A study overseen by the National Prescribing Service in 2012 indicated that almost half of Australians aged 50 plus take at least five drugs or supplements on a typical day, with one third of women over 75 years of age taking 10 or more different medications per day.
This many medications can be a major source of stress for both older Australians and the carers who assist in ensuring that the right medications are taken in the prescribed amounts, at the correct times each day.
As we get older, vision problems, cognitive impairment and confusion can make it difficult to remember which medications to take and when. This can affect all of us, and it is important that strategies are used in order to avoid being one of these hospital statistics. These six tips can help you manage your medication in a safe and effective manner:
1. The safest way to manage medications is to ask your pharmacist to provide the medications in a blister pack rather than individual bottles and packaging. To avoid errors, the pack provides medications in pockets, which clearly indicate the day and the times per day, it should be taken.
2. If blister packs are not possible, it is critical to get organised. Buying a pillbox or medication organiser from the chemist can assist. If there is more than one person in the home, don’t store everyone’s medication in the same place. Have separate storage places to reduce the chance of taking someone else’s medications. Some people put their daytime medications in a different coloured box to their nighttime medications.
3. Missed and doubled doses are the cause of most medication errors. It is important that you create a system which helps you take the right medications at the right time each day. Some people use calendars and mark off when they have taken medications, others set alarms or have written reminders around the house. It can also help to include taking medication in your daily routine (i.e. before you brush your teeth, etc.). Additionally, there is great technology which you can program to remind you to take medications. Personal alarm technology now has functionality to program up to six medication reminders per day. There are smartphone and tablet apps which can assist with reminders. Call Lifelink on 1300 851 771 for more information on medication reminders or mobile phone apps.
4. Keep a list of your current medications.
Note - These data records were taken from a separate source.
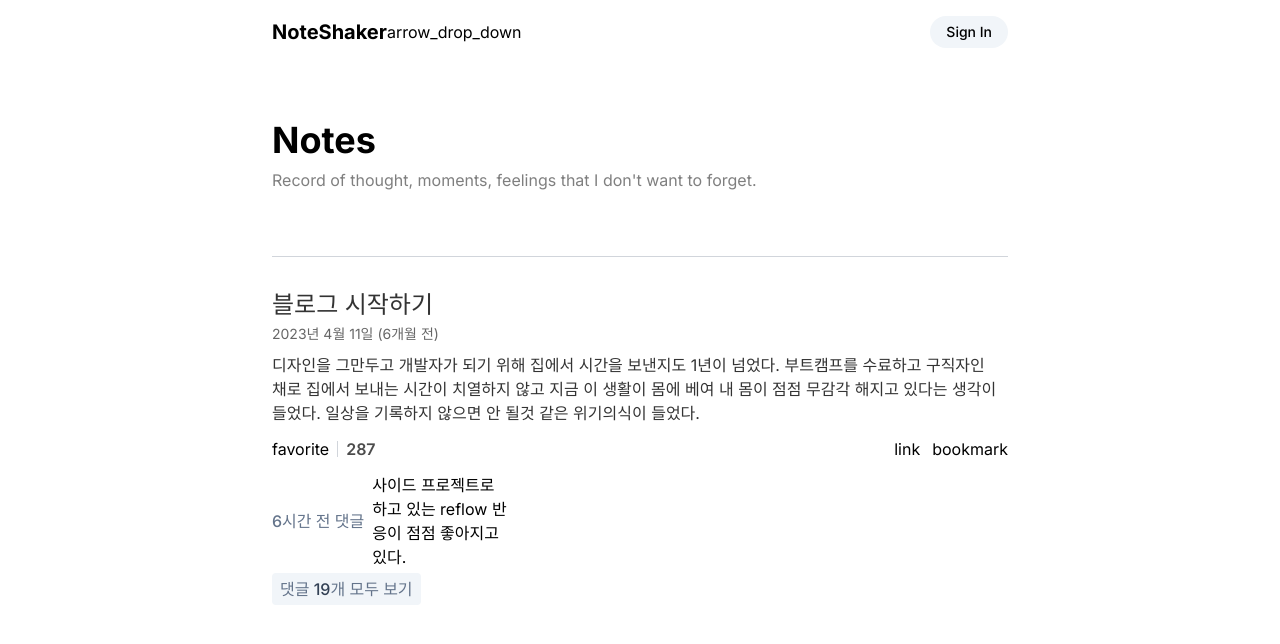
Repository: kwngmin/gongam
Page: /
The author's editor kept a copy of each file at every save. The page is drawn from the files as they stood at one save, then again after the next save.
The browser window is 1280 px wide. The pictures show the whole page.
The page's requests for data from a server got no answer. The project was rebuilt for these pictures with package versions that can differ from the ones it lists, and the page was loaded fresh each time. The framework's server and built-in components were replaced by stand-ins that run in the browser. No one was signed in, and anything a server would have sent is missing. Also part of the build but not shown: next.config.js, src/components/ui/icons/SearchIcon.tsx, src/components/Avatar.tsx, src/components/ui/DockButton.tsx, src/components/ui/Dockbar.tsx.

Above is the page before, as saved 2023-11-05 01:09:19.

### src/app/layout.tsx
import type { Metadata } from 'next';
import { Inter } from 'next/font/google';
import './globals.css';
import Navbar from '@/components/ui/Navbar';
import 'material-symbols';
import AuthContext from '../context/AuthContext';
import { Analytics } from '@vercel/analytics/react';
import Head from 'next/head';
import Dockbar from '@/components/ui/Dockbar';
import SWRConfigContext from '@/context/SWRConfigContext';

const inter = Inter({ subsets: ['latin'] });

export const metadata: Metadata = {
  title: 'NoteShaker',
  description: 'Record of thought, moments, feelings',
};

export default function RootLayout({
  children,
}: {
  children: React.ReactNode;
}) {
  return (
    <html lang='en' className={inter.className}>
      <Head>
        <meta
          name='viewport'
          content='initial-scale=1.0,user-scalable=no,maximum-scale=1,width=device-width'
        />
      </Head>
      <body className='h-screen flex relative flex-col'>
        <AuthContext>
          <header className='sticky top-0 w-full max-w-screen-md mx-auto px-4'>
            <Navbar />
          </header>
          <main className='grow w-full overflow-auto'>
            <SWRConfigContext>{children}</SWRConfigContext>
          </main>
          <footer className=''>
            <Dockbar />
          </footer>
          <Analytics />
        </AuthContext>
      </body>
    </html>
  );
}

### src/app/page.tsx
import NotePost from '@/components/NotePost';
import Title from '@/components/ui/Title';

export default function Home() {
  const titleData = {
    title: `Notes`,
    description: `Record of thought, moments, feelings that I don't want to forget.`,
  };
  return (
    <section className='max-w-screen-md mx-auto px-4 h-fit'>
      <Title titleData={titleData} />
      <NotePost />
    </section>
  );
}

### src/app/globals.css
@tailwind base;
@tailwind components;
@tailwind utilities;

:root {
  --foreground-rgb: 0, 0, 0;
  --background-start-rgb: 214, 219, 220;
  --background-end-rgb: 255, 255, 255;
  --app-height: 100%;
}

@media (prefers-color-scheme: dark) {
  :root {
    --foreground-rgb: 255, 255, 255;
    --background-start-rgb: 0, 0, 0;
    --background-end-rgb: 0, 0, 0;
  }
}

@supports (-webkit-touch-callout: none) {
  .h-screen {
    height: -webkit-fill-available;
  }
}

/* font-variation-settings: 'FILL' 1, 'wght' 400, 'GRAD' 0, 'opsz' 40; */
.material-symbols-rounded {
  font-variation-settings: 'wght' 400;
  /* font-variation-settings: 'FILL' 1, 'wght' 600, 'GRAD' 0, 'opsz' 48; */
  &.filled {
    font-variation-settings: 'FILL' 1;
  }
  &.medium {
    font-size: 28px;
  }
  &.large {
    font-size: 32px;
  }
  &.xlarge {
    font-size: 36px;
  }
}

// 탭 하이라이트 제거
@layer base {
  html {
    -webkit-tap-highlight-color: transparent;
    /* 익스플로러 IE 10 확대 제어 */
    -ms-content-zooming: none;
    -ms-touch-action: pan-x pan-y;
  }
}

// safe-area 하단 대응
@layer utilities {
  .pb-safe {
    padding-bottom: env(safe-area-inset-bottom);
  }
}
/* footer {
  padding-bottom: constant(safe-area-inset-bottom);
  padding-left: constant(safe-area-inset-left);
  padding-right: constant(safe-area-inset-right);

  padding-bottom: env(safe-area-inset-bottom);
  padding-left: env(safe-area-inset-left);
  padding-right: env(safe-area-inset-right);
} */

// safe-area 상단 대응

body {
  padding: 0;
  margin: 0;
  width: 100%;
  overflow: hidden;
  touch-action: none;
}

.dockbar {
  padding-bottom: env(safe-area-inset-bottom);
}

### src/components/ui/Navbar.tsx
'use client';
import Link from 'next/link';
import SearchIcon from './icons/SearchIcon';
import ArrowDropDownIcon from './icons/ArrowDropDownIcon';
import { getServerSession } from 'next-auth';
import { authOptions } from '@/pages/api/auth/[...nextauth]';
import { usePathname } from 'next/navigation';
import { useSession } from 'next-auth/react';
import { useEffect, useState } from 'react';

export default function Navbar() {
  const pathName = usePathname();
  const { data: session } = useSession();
  const [isLoading, setIsLoading] = useState(true);

  // const session = await getServerSession(authOptions);
  // console.log(session);
  if (pathName === '/auth/signin') {
    return true;
  }
  console.log(session);
  return (
    <div className='h-16 flex items-center justify-between'>
      <Link href='/'>
        <div className='flex items-center'>
          <h1 className='text-lg md:text-xl font-bold'>NoteShaker</h1>
          <ArrowDropDownIcon />
        </div>
      </Link>
      {session ? (
        <Link href='/search'>
          <div className='flex items-center w-9 h-9 hover:bg-gray-100 justify-center rounded-2xl'>
            <SearchIcon />
          </div>
        </Link>
      ) : (
        <Link href='/auth/signin'>
          <div className='bg-slate-100 hover:bg-slate-200 rounded-full px-4 h-8 flex items-center font-medium text-sm select-none'>
            Sign In
          </div>
        </Link>
      )}
    </div>
  );
}

### src/context/AuthContext.tsx
'use client';
import { SessionProvider } from 'next-auth/react';
import { ReactNode } from 'react';
type Props = {
  children: ReactNode;
};
export default function AuthContext({ children }: Props) {
  return <SessionProvider>{children}</SessionProvider>;
}

### src/context/SWRConfigContext.tsx
'use client';

import { ReactNode } from 'react';
import { SWRConfig } from 'swr';

type Props = {
  children: ReactNode;
};
export default function SWRConfigContext({ children }: Props) {
  return (
    <SWRConfig
      value={{
        fetcher: (url: string) => fetch(url).then(res => res.json()),
      }}
    >
      {children}
    </SWRConfig>
  );
}

### src/components/NotePost.tsx
'use client';
import RoundIcon from './ui/icons/RoundIcon';
import { BsFillChatFill } from 'react-icons/bs';

export default function NotePost() {
  return (
    <div className='py-8 border-t border-gray-300'>
      <h2 className='text-xl lg:text-2xl font-bold lg:font-medium text-black/80'>
        블로그 시작하기
      </h2>
      <time className='text-black/60 text-sm'>2023년 4월 11일 (6개월 전)</time>
      <div className='text-black/80 mt-2 break-keep'>
        <p>
          디자인을 그만두고 개발자가 되기 위해 집에서 시간을 보낸지도 1년이
          넘었다. 부트캠프를 수료하고 구직자인 채로 집에서 보내는 시간이
          치열하지 않고 지금 이 생활이 몸에 베여 내 몸이 점점 무감각 해지고
          있다는 생각이 들었다. 일상을 기록하지 않으면 안 될것 같은 위기의식이
          들었다.
        </p>
      </div>
      <div className='flex justify-between items-center my-3'>
        <div className='flex items-center gap-2'>
          <RoundIcon name='favorite' style='' />
          <span className='border-l border-gray-300 flex h-4' />
          <span className='font-semibold text-black/70'>287</span>
        </div>
        <div className='flex items-center gap-3'>
          <RoundIcon name='link' style='' />
          <RoundIcon name='bookmark' style='' />
        </div>
      </div>
      <div className='flex flex-col gap-1'>
        <div className='flex items-center gap-2 text-ellipsis overflow-hidden w-60'>
          <span className='text-slate-500 font-medium shrink-0'>
            6시간 전 댓글
          </span>
          <span className='text-ellipsis'>
            사이드 프로젝트로 하고 있는 reflow 반응이 점점 좋아지고 있다.
          </span>
          {/* <RoundIcon filled name='chat' style='' /> */}
        </div>
        <span className='w-fit cursor-pointer py-1 px-2 bg-slate-100 rounded text-slate-500 select-none font-medium'>
          {/* 댓글 달기 */}
          댓글 <span className='font-medium text-slate-700'>19</span>개 모두
          보기
        </span>
      </div>
    </div>
  );
}

### src/components/ui/Title.tsx
type TitleData = {
  title: string;
  description: string;
};
export default function Title({ titleData }: { titleData: TitleData }) {
  const { title, description } = titleData;
  return (
    <div className='pt-14 pb-16'>
      <h1 className='text-3xl md:text-4xl font-bold mb-2'>{title}</h1>
      <p className='text-black/50 break-keep'>{description}</p>
    </div>
  );
}

### src/components/ui/icons/ArrowDropDownIcon.tsx
export default function ArrowDropDownIcon() {
  return (
    <span className='material-symbols-rounded fillIcon'>arrow_drop_down</span>
  );
}

### src/components/ui/icons/RoundIcon.tsx
type Props = {
  filled?: boolean;
  style?: string;
  name: string;
};
export default function RoundIcon({ filled = false, style, name }: Props) {
  return (
    <span
      className={`material-symbols-rounded ${
        filled ? 'filled' : ''
      } ${style} select-none`}
    >
      {name}
    </span>
  );
}

Loaded but not shown: tailwind.config.js (common file)

After the next save:
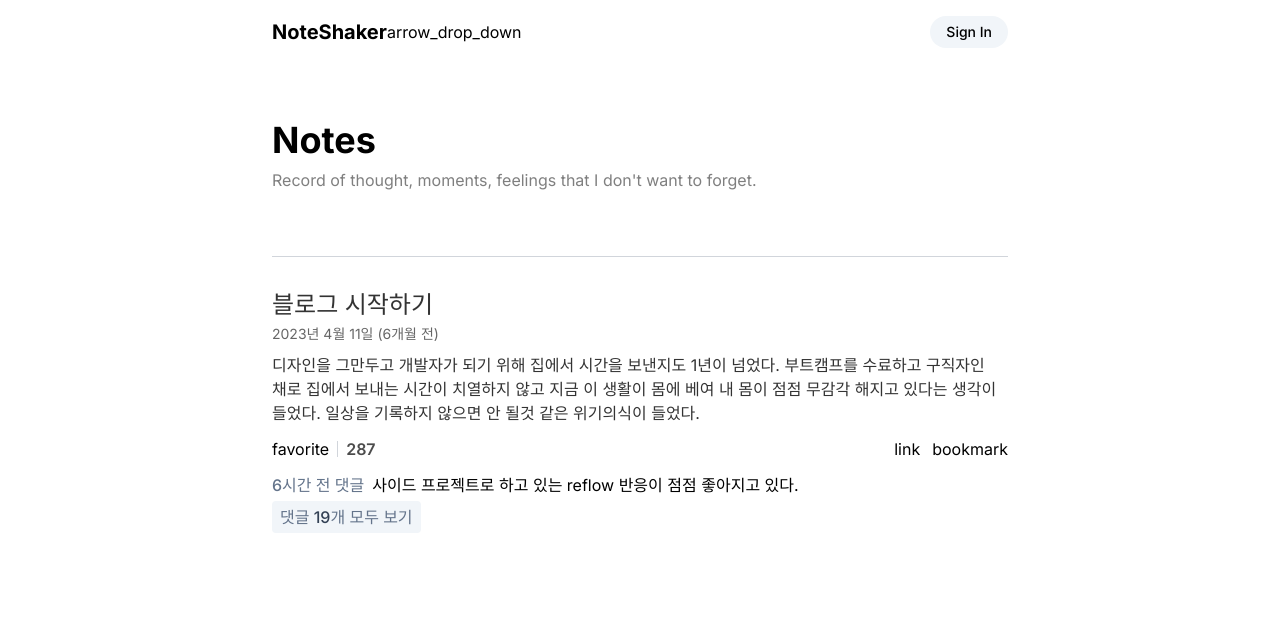
Saved 8 s later.
--- a/src/components/NotePost.tsx
+++ b/src/components/NotePost.tsx
@@ -30,7 +30,7 @@ export default function NotePost() {
         </div>
       </div>
       <div className='flex flex-col gap-1'>
-        <div className='flex items-center gap-2 text-ellipsis overflow-hidden w-60'>
+        <div className='flex items-center gap-2 text-ellipsis overflow-hidden'>
           <span className='text-slate-500 font-medium shrink-0'>
             6시간 전 댓글
           </span>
Whether you trust your memory or not, keeping a list of your medications, including non-prescription medications, vitamins and supplements is an effective tool. Next to each medication, note the name, date started, the doctor or health professional who prescribed the medication, dosage and any specific instructions given. It’s also worthwhile including any allergies of which you are aware. It is ideal to keep this in your purse or wallet and keep it up to date. This can be used at doctors’ appointments, hospital stays or any other interaction you may have with health professionals.
5. It is important to keep track of side effects and let your doctor know immediately about any unexpected symptoms or changes in the way you feel. Examples include dizziness and drowsiness which could lead to a fall; stomach upset, diarrhoea or constipation; blurred vision; dry mouth; and fatigue/lack of energy. Know what to expect, how long the side effects may last, what to do when they occur, and when to contact your doctor.
6. And then there are the obvious dos and don’ts. Don’t take another person’s medications, don’t take expired medications, don’t skip doses and do store medications as directed. It is also really important, at least once a year, to take all your medications to the doctor to review. This includes any vitamins, dietary supplements and herbals.
Make sure your pharmacist and doctors’ phone numbers are handy. One mistake could cost you a hospital visit, so if you any questions at all, or are concerned; it is worth the phone call.